    “Then we who are still alive, who are left will be caught up together with them in the clouds to meet the Lord in the air.”    The word translated “caught up” is a word that describes the way a raptor, an eagle or a hawk, suddenly yanks its prey upwards.  It can legitimately be translated “raptured.”  Of course, many Christians shy away from that word because of the way some pre-millenial and particularly dispensational Christians make it a central feature of a complicated eschatological scheme that requires elaborate charts and vivid pictures to explain.

    The Left Behind series of books powerfully taught a secret rapture in which millions suddenly disappear, followed by a terrible time of tribulation.  It is hard to find a secret rapture in these verses, what with all the shouting and the trumpet blasts and the resurrection of millions of bodies which will precede the rapture.  But the idea of a rapture is definitely taught here.  Paul uses that vivid word to teach us that the sufferings and sorrows of this life will be suddenly ended as we are snatched up by the returning Christ, swept into the clean clear air out of the dank dark valley of the shadow of death. And then the whole parade, the resurrected dead and the raptured living, will come down to a new earth upon which we shall live forever and ever.

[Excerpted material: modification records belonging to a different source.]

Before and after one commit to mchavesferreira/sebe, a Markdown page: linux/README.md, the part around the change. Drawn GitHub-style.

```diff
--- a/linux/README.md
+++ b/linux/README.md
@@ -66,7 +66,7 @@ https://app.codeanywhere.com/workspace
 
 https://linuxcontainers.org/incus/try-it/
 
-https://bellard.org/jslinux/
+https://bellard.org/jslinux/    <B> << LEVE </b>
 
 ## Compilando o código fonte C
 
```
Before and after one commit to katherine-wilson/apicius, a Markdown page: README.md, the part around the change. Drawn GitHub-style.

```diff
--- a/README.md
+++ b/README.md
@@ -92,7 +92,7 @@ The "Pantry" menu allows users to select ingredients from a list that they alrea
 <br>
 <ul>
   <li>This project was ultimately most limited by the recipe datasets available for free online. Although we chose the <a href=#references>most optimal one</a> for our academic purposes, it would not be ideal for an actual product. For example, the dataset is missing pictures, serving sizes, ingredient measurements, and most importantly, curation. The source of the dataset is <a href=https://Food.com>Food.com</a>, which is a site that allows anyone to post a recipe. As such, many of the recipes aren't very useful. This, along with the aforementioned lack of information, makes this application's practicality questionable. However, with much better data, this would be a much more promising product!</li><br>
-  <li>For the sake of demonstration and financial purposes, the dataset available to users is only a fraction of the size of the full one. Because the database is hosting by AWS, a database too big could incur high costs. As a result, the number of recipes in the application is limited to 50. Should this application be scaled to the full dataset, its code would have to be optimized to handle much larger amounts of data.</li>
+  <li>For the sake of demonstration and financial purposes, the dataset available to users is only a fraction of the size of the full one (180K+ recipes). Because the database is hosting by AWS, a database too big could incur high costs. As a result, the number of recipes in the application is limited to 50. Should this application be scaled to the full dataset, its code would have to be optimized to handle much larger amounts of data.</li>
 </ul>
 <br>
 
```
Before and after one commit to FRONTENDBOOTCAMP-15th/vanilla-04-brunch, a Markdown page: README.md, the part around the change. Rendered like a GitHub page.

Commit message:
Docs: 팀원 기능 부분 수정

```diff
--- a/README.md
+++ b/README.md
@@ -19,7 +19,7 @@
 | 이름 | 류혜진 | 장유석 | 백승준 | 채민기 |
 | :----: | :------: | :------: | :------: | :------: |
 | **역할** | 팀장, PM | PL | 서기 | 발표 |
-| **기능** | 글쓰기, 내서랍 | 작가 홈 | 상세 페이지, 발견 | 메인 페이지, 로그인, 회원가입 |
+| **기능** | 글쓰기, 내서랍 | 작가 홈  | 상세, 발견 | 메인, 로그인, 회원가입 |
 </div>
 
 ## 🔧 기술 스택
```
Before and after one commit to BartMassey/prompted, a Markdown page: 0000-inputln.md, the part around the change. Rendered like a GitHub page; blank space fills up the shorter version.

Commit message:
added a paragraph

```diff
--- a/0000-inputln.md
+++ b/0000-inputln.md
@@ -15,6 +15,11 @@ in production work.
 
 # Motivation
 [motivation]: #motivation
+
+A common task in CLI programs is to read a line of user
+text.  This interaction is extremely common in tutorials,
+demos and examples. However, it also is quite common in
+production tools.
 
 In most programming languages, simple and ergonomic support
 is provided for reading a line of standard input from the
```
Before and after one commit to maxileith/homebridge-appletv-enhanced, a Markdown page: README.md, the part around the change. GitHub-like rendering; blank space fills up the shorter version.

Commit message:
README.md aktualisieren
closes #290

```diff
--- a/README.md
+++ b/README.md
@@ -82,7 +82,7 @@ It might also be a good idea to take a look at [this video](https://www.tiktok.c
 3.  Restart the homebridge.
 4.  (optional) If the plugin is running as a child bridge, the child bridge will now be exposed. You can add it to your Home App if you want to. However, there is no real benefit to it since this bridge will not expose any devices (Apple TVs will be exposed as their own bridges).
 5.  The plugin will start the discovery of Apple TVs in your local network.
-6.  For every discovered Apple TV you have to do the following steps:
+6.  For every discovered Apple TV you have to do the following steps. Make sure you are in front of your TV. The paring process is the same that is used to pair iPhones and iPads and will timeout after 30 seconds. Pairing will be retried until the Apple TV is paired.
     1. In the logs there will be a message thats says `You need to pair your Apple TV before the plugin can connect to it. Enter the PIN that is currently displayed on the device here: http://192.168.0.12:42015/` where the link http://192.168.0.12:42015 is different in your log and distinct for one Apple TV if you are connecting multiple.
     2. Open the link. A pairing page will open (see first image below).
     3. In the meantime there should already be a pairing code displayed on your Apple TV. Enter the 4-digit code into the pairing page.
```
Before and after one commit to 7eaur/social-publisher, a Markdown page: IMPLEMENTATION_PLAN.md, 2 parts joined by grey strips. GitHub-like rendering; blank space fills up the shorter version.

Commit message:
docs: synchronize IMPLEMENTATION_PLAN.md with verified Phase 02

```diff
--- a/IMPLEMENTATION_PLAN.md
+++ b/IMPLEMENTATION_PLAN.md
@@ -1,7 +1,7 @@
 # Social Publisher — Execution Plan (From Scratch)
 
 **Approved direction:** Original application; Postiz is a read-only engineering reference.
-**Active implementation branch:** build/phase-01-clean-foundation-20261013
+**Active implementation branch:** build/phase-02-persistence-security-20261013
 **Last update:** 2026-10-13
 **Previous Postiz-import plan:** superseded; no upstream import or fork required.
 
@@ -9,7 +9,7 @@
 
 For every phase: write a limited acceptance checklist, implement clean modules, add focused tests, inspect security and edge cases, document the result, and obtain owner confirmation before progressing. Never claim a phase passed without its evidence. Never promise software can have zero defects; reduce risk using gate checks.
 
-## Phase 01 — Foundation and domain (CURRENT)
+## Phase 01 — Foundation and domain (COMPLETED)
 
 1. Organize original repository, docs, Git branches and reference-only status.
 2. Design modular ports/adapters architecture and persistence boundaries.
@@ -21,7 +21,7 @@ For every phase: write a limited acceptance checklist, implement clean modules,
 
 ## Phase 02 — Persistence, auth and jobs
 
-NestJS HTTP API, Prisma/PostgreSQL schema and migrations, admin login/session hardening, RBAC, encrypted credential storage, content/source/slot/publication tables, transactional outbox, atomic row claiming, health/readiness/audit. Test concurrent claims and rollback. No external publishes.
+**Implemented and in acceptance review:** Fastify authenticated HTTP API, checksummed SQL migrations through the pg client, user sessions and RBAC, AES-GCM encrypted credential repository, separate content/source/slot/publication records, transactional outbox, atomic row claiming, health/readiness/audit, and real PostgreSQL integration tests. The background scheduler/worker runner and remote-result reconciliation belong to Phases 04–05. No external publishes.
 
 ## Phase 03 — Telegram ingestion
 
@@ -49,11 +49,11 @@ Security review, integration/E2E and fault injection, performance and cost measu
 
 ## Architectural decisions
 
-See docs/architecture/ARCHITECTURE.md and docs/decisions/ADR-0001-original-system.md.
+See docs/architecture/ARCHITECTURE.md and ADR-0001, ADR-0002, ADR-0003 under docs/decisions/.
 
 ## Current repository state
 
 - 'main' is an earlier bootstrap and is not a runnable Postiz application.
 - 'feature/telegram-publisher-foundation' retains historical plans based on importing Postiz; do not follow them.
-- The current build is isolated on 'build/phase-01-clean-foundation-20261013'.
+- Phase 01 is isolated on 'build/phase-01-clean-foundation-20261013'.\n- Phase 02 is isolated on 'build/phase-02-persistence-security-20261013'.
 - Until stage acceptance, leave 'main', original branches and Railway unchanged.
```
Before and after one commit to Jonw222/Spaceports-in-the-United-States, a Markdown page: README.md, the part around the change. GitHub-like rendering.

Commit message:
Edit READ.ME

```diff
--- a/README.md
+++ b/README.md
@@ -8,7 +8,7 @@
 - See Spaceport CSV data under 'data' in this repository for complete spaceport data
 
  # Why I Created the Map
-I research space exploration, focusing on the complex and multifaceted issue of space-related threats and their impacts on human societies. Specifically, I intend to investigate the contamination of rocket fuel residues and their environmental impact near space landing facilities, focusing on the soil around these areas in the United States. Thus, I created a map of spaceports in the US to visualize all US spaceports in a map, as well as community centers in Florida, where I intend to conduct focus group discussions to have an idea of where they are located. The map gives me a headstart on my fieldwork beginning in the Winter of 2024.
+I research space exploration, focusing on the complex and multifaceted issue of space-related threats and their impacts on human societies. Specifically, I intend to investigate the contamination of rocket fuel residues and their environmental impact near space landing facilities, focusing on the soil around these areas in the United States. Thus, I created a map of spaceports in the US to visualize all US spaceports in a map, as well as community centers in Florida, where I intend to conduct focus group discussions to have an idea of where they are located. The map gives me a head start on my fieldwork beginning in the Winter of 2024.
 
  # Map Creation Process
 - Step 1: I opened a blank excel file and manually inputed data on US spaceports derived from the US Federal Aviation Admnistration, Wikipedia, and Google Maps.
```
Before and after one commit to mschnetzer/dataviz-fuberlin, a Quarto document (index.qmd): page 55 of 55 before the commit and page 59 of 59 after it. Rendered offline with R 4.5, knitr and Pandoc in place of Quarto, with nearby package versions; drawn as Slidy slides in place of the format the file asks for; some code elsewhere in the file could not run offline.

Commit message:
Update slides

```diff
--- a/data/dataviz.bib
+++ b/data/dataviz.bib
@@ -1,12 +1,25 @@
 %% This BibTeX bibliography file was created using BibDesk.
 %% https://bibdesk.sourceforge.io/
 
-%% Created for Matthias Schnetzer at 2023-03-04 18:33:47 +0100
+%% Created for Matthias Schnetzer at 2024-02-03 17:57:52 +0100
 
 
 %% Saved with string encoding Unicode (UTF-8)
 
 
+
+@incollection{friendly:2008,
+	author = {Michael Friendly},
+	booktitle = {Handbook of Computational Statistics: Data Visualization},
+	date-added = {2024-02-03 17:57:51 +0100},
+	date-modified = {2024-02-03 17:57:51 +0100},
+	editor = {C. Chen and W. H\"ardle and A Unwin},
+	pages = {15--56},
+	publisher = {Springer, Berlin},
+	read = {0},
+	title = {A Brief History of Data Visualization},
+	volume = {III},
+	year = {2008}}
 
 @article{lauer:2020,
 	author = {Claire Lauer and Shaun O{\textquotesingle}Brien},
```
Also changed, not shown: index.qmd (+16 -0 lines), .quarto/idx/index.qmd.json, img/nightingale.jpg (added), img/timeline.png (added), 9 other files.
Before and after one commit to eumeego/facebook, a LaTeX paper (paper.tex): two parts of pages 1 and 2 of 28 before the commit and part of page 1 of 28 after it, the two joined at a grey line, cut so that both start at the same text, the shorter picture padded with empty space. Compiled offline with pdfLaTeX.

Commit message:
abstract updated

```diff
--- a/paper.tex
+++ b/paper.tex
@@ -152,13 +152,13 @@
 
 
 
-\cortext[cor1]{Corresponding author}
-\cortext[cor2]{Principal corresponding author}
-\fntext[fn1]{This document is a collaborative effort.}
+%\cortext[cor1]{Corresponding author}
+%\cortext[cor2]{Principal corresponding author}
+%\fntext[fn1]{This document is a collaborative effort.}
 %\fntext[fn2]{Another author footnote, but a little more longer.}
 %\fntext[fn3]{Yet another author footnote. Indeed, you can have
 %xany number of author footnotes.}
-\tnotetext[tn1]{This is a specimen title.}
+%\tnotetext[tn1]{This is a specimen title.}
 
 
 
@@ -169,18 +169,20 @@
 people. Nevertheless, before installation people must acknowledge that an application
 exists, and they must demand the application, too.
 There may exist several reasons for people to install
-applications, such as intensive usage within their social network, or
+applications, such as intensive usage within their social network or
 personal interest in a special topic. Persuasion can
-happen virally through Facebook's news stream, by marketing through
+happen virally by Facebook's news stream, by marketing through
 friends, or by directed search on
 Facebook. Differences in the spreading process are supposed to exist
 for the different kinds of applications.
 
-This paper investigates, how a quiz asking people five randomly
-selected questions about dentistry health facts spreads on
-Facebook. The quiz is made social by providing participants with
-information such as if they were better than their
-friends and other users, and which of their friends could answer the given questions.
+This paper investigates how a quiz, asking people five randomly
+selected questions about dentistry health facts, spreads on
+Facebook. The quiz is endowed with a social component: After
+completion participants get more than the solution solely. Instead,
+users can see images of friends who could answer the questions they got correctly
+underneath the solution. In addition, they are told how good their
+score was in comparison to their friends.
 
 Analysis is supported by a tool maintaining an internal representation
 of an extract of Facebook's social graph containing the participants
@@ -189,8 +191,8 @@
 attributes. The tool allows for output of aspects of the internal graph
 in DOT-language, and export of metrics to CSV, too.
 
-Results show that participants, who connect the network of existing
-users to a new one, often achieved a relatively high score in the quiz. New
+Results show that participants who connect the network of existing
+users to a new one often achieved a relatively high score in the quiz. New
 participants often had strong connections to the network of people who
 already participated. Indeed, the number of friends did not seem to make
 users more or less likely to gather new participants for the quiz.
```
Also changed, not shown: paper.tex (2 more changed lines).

    Many pre-millenial Christians will question that last sentence, because in their theology the raptured go to heaven immediately, leaving the earth to those who are left behind.  But scholars point out that the word “meet” in verse 18 had become a technical term in the ancient Hellenistic world.  It referred to the well known custom of a formal reception, which involved sending a delegation of leading citizens outside the city to welcome a visiting dignitary and escort him on the final leg of the journey into the community.  It is no wonder that Paul uses two words in verses in 17 to convey the idea that the raptured living will be caught up “together with” the resurrected dead.  And then the whole crowd will accompany King Jesus back to the earth where all things are renewed.

    That will be the beginning of the glorious, endless reunion.  “So we will be with the Lord forever.”  That is the conclusion of the hope that does not disappoint.  Jesus will come and “we will meet the Lord and we will be with the Lord,” we will, all of us together, forever.  Being with Jesus forever is the very heart of the new heaven and the new earth (Rev. 21:3).  That is what will make it paradise regained (cf. Genesis 2 and 3).  But we will also be with each other.  Our hope for the future is not an individualistic hope, a “just you and me Jesus” hope.  No, we will be with the Lord, all together, in resurrected bodies that, like Jesus resurrected body, will be different and yet the same.  We will see and know our departed loved ones, even as we will see and know the risen Christ.  All the loss will be forgotten, all the tears will be wiped away, death will be no more, and we’ll never be disappointed again.

    Illustration Idea

    Hope in the face of death was not part of most paganism in the Roman Empire.  Here’s the inscription on an ancient Roman grave: “I was not, I became.  I am not, I care not.”  The bestselling novel, The Fault in Our Stars, expresses that same kind of resigned nihilism.  Two young cancer patients, Gus and Hazel Grace, meet at a cancer support group that gathers in the basement of a church in a room the leader calls “The Literal Heart of Jesus.”  Against all expectations, Gus and Hazel fall deeply in love.  Their conversations about cancer are brutally honest and often very funny, and the depth of their love is heartbreaking.  Gus thinks there might be “Something” after death, but Hazel is convinced there is absolutely no hope or meaning to human life.

    When they first meet at the support group, here’s how Hazel expresses her “faith.”  “There will come a time when all of us are dead.  All of us.  There will come a time when there are no human beings remaining to remember that anyone ever existed or that our species ever did anything.  There will be no one left to remember Aristotle or Cleopatra, let alone you.  Everything we did or built or wrote or thought or discovered will be forgotten, and all of this will be for naught…. And if the thought of human oblivion worries you, I encourage you to ignore it.  God knows that’s what everyone else does.”